LinkedIn allows you to post a professional profile and accept professional recommendations, and perform searches of the professional profiles of others you are considering doing business with. But with groups and posts it aspires to host content and be your first stop every morning. The risk is that it can become a time sink.
David Binetti’s Goodbye LinkedIn
I left Facebook about two years ago, and have zero regrets from that decision. Essentially, the costs of maintenance (friend requests/spam) well exceeded the benefits (the occasional interesting photo or story.) Unfortunately, that has now happened for me on LinkedIn as well.
The value proposition used to be in balance, but now I get way more spam than useful messages, the filtering of meaningful connections is too cumbersome (and spammy again), and the interfaces/apps have gone from cluttered and confusing to a full-on sensory assault. The last time I logged in, my thoughts went from the usual, “Crap, where do I start?” to “This is painful. Why am I doing this?” I couldn’t think of a good reason why other than “it might be more useful someday”, and that wasn’t good enough for the effort.
I will be leaving up this profile as a pointer (and to prevent someone else from taking it) but I won’t be using LinkedIn as a communication tool nor will I be accepting or responding to any connection requests. Over time I will be removing all my existing connections; don’t take it personally, I did the same thing with Facebook.
David Binetti in “Goodbye LinkedIn“
I Find LinkedIn Increasingly Frustrating
I don’t think I am prepared to go as far as David Binetti but I must confess I find LinkedIn increasingly frustrating. I have already blogged about my inability to turn off job ads even though I pay for the service. They want to grow by selling more ads and attempting to squander more of my attention.

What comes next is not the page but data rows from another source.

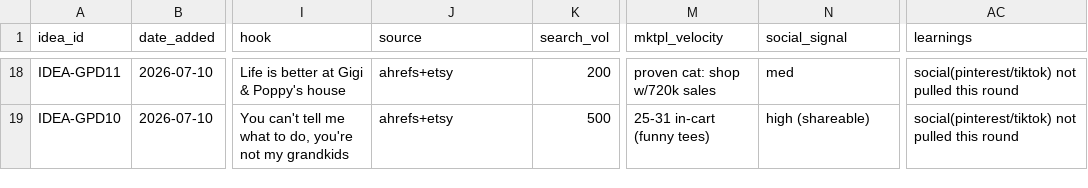
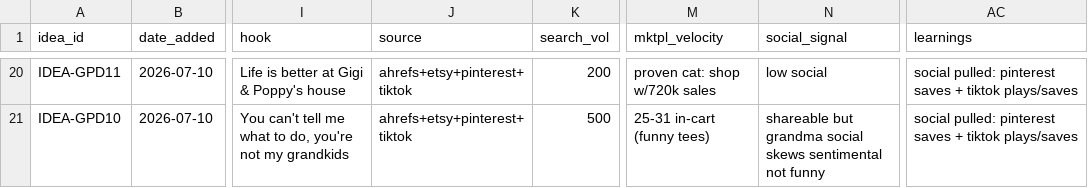
Before and after one commit to neokahu/madejustforyou, a CSV file: research/templates/idea-database.csv, drawn as a sheet; only a part is shown, gaps mark what is left out; addresses are those after the commit; the diff covers the shown part only; the diff names each change by its address in the sheet, - before the commit and + after, or states it on an @@ line.

```diff
--- a/research/templates/idea-database.csv
+++ b/research/templates/idea-database.csv
-J20:J21 (source): ahrefs+etsy
+J20:J21 (source): ahrefs+etsy+pinterest+tiktok
-N20 (social_signal): med
+N20 (social_signal): low social
-AC20:AC21 (learnings): social(pinterest/tiktok) not pulled this round
+AC20:AC21 (learnings): social pulled: pinterest saves + tiktok plays/saves
-N21 (social_signal): high (shareable)
+N21 (social_signal): shareable but grandma social skews sentimental not funny
```
Also changed, not shown: 4 added rows, 2 removed rows and 36 edited cells elsewhere in this file, 2 other files.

LinkedIn is steadfastly committed to not being a productivity app, just by judging from the evolution of how much of the screen they have taken over and devoted to ads and promoted announcements.
More recently they have changed the rules for LinkedIn groups so that moderation is now after the fact, creating a race condition with new members who want to spam the group once and move on. I suspect they would like to take over the management completely with automated moderation once they believe that they have it working well enough. This would allow them to place more promoted posts.

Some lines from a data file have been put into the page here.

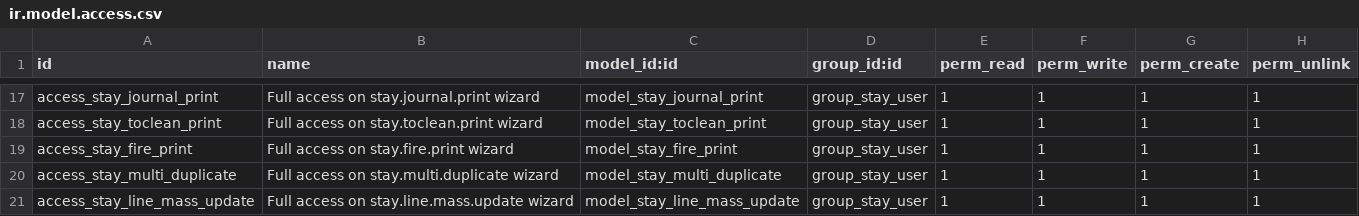
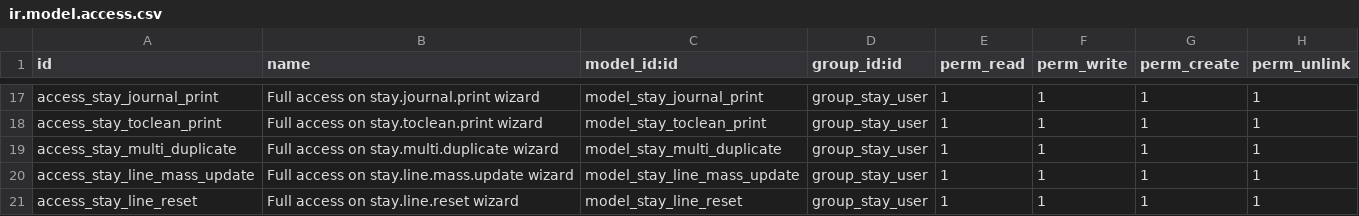
Before and after one commit to OCA/vertical-abbey, a CSV file: stay/security/ir.model.access.csv, drawn as a sheet; only a part is shown, gaps mark what is left out; the shorter side is filled out with more unchanged rows.

Commit message:
[IMP] Merge fire report wizard in the generic journal print wizard
Usability improvement: direct menu access to each report
Vocabulary: remove "print" string in button of report wizards

```diff
--- a/stay/security/ir.model.access.csv
+++ b/stay/security/ir.model.access.csv
@@ -18,3 +18,2 @@ access_stay_journal_print,Full access on stay.journal.print wizard,model_stay_jo
 access_stay_toclean_print,Full access on stay.toclean.print wizard,model_stay_toclean_print,group_stay_user,1,1,1,1
-access_stay_fire_print,Full access on stay.fire.print wizard,model_stay_fire_print,group_stay_user,1,1,1,1
 access_stay_multi_duplicate,Full access on stay.multi.duplicate wizard,model_stay_multi_duplicate,group_stay_user,1,1,1,1
```
Also changed, not shown: 12 other files.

I see them on a trajectory that carries them past the well past the tipping point of utility for many more than David Binetti, but until someone crafts a viable replacement they will likely continue to degrade the interface to squander more of their customers’ attention on ads.
“Growing fast isn’t the problem. Building stuff that doesn’t provide sustained value for the customer is. Metrics don’t tell you when you’re customer is doing something bad for them, but good for you. They tell you to encourage the behavior.”
Startup L. Jackson (@StartupLJackson)